● **Task prompt**
Wherever the string "none" turns up in the data, copy the whole line.

---- Records to use

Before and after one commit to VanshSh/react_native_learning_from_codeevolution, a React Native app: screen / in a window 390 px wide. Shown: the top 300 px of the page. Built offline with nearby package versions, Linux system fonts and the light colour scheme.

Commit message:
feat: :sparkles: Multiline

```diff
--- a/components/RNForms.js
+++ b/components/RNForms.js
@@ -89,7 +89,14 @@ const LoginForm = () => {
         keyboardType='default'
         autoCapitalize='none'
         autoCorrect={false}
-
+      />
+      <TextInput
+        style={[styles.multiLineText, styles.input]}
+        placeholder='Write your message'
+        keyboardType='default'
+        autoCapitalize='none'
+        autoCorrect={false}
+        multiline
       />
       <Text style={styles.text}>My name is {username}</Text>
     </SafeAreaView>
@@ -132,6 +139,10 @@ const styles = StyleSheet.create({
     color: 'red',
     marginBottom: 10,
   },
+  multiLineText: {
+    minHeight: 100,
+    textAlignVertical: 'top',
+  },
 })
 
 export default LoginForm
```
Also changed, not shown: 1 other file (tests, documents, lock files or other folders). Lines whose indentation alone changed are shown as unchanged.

--------

● **Result**
         autoCapitalize='none'
+        autoCapitalize='none'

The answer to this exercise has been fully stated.